A recent report
by Diane Sawyer seen on ABC's 20/20 February 13, 2009, exposed an alarming realization regarding the rate of tooth decay in the innocent children that call Kentucky's central Appalachia mountains their home. It is the opinion of many dentists in the area that Mountain Dew is the leading cause of rampent tooth decay
found in the mouths of children in the area. This type of decay in children will potentially lead to toothlessness as an adult. Referred to as "an epidemic" when it comes to toothlessness, this particular region of the United States has been found to have one in ten people without any natural teeth. "Mountain Dew Mouth" as it has been aptly named by dentists, is caused by the abundance of acid found in the popular soda. A 20 oz bottle of Mountain Dew contains 19 teaspoons of sugar and 93 milligrams of caffeine. Dentists do agree that any soda will cause acid erosion in the teeth, but Dr. Edwin Smith revealed to Diane Sawyer that Mountain Dew is "unique," adding "it has a lot of sugar and a lot of acid." Dr. Smith, founder of “Kids First Dental“
provides school-based, free dental care, in a mobile dental office that brings the dental office directly to 16 eastern Kentucky counties.
We know that sugar is the fuel that feeds the bacteria that forms plaque

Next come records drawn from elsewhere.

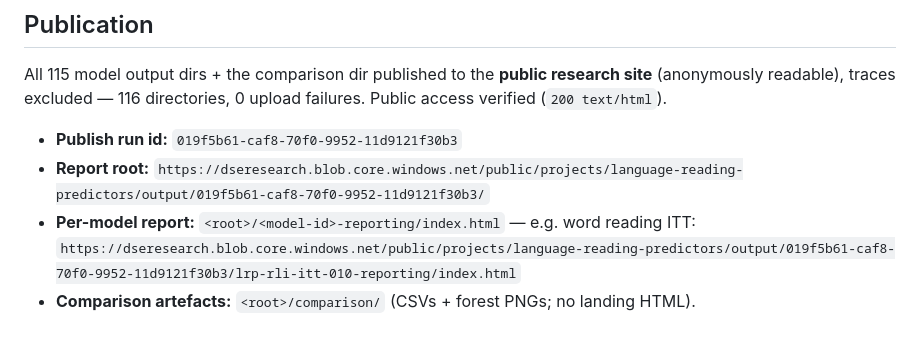
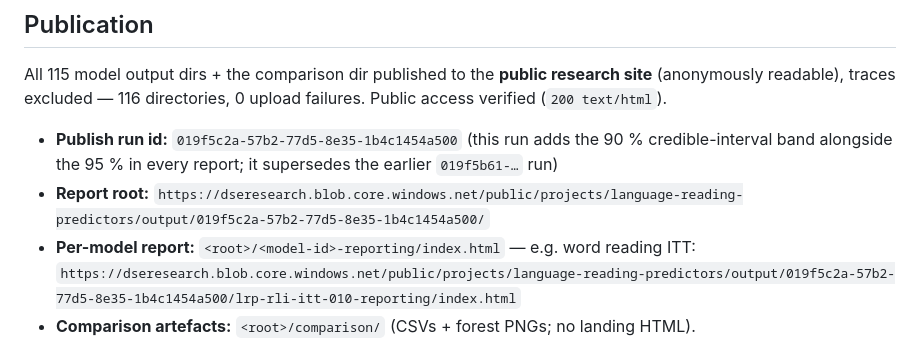
Before and after one commit to dseinternational/language-reading-predictors, a Markdown page: notes/202607131300-full-statistical-refit-reporting.md, the part around the change. Drawn GitHub-style.

Commit message:
docs(refit-note): point publication at the 90% re-publish run_id
Re-published all 115 -reporting reports + the comparison dir to the public
dseresearch site under a new run_id (019f5c2a-…), so the live reports now carry
the 90% credible-interval band alongside the 95%. Update the note's run_id and
report URLs to the new run; the earlier 019f5b61-… run is superseded. Public
access re-verified (200 text/html; 90% band renders in the published itt-010).

Co-Authored-By: Claude Opus 4.8 (1M context) <noreply@anthropic.com>
Claude-Session: https://claude.ai/code/session_01XDqfJtid1ErNWP93DKod2S

```diff
--- a/notes/202607131300-full-statistical-refit-reporting.md
+++ b/notes/202607131300-full-statistical-refit-reporting.md
@@ -204,9 +204,9 @@ A separate study, included in the sweep: a reproduction of BAS word-reading grow
 
 All 115 model output dirs + the comparison dir published to the **public research site** (anonymously readable), traces excluded — 116 directories, 0 upload failures. Public access verified (`200 text/html`).
 
-- **Publish run id:** `019f5b61-caf8-70f0-9952-11d9121f30b3`
-- **Report root:** `https://dseresearch.blob.core.windows.net/public/projects/language-reading-predictors/output/019f5b61-caf8-70f0-9952-11d9121f30b3/`
-- **Per-model report:** `<root>/<model-id>-reporting/index.html` — e.g. word reading ITT: `https://dseresearch.blob.core.windows.net/public/projects/language-reading-predictors/output/019f5b61-caf8-70f0-9952-11d9121f30b3/lrp-rli-itt-010-reporting/index.html`
+- **Publish run id:** `019f5c2a-57b2-77d5-8e35-1b4c1454a500` (this run adds the 90 % credible-interval band alongside the 95 % in every report; it supersedes the earlier `019f5b61-…` run)
+- **Report root:** `https://dseresearch.blob.core.windows.net/public/projects/language-reading-predictors/output/019f5c2a-57b2-77d5-8e35-1b4c1454a500/`
+- **Per-model report:** `<root>/<model-id>-reporting/index.html` — e.g. word reading ITT: `https://dseresearch.blob.core.windows.net/public/projects/language-reading-predictors/output/019f5c2a-57b2-77d5-8e35-1b4c1454a500/lrp-rli-itt-010-reporting/index.html`
 - **Comparison artefacts:** `<root>/comparison/` (CSVs + forest PNGs; no landing HTML).
 
 Uploaded via the `AzureCliCredential` wrapper (`az login` has the write role on `dseresearch`; the VM managed identity does not, so the built-in `--upload` flag would 403 — see `lrp-fit-statistical`). Reports had to be **rendered separately** this run: `fit_statistical_model.py all --render` renders only in a batch after every fit finishes, so the externally-killed first sweep left the 112 completed models un-rendered; they were rendered standalone (`quarto render index.qmd`, 111 OK / 0 fail) before the upload.
```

on the teeth causing tooth decay, but why is soda identified as being responsible for this excessive tooth decay, especially in children? I was alarmed to learn from the report that soda is put into baby bottles and “sippy” cups in place of milk, or even water, and that soda namely Mountain Dew is sipped constantly throughout the day "bathing" the teeth in sugar, and is carried around in large bottles at school especially during lunch time. Dr. Moore-Martin, a dentist, believes that "people are addicted to Mountain Dew," a "terrible" reality for many people in the area.
I am fully and compassionately aware that poverty is a realization for many people, more notably the families documented in the report. What I do not understand is how the use of soda in this manner is justified; by anyone, including parents of young children? Milk certainly does not cost a fortune, in fact where I live a case of 12 soda cans costs more than a gallon of milk. Don't get me wrong, milk used irresponsibly in a bottle or sippy cup will cause rampant tooth decay, but at least there is a nutritional value in milk that is essential to growing little bodies. I do, however, strongly believe it is the responsibility of the company that produces the soda, to educate people on their products and its intended use. Perhaps placing a label that clearly indicates the recommended daily limit and age restrictions of each product will prompt people to reconsider how soda is used as a beverage. That being said, it is ultimately the hope of dentists and dental professionals alike that by educating parents and caregivers on the importance of brushing and flossing, providing a well balanced diet, and remembering that healthy baby teeth are a vital necessity for children, will one day reduce the rate of this type of decay and cause a drop in the number of toothless people in the United States as a whole.
If you would like more information on ways you can help the “Children of the Mountains” ABC News has a list of charities that are in place, ready to accept your donation.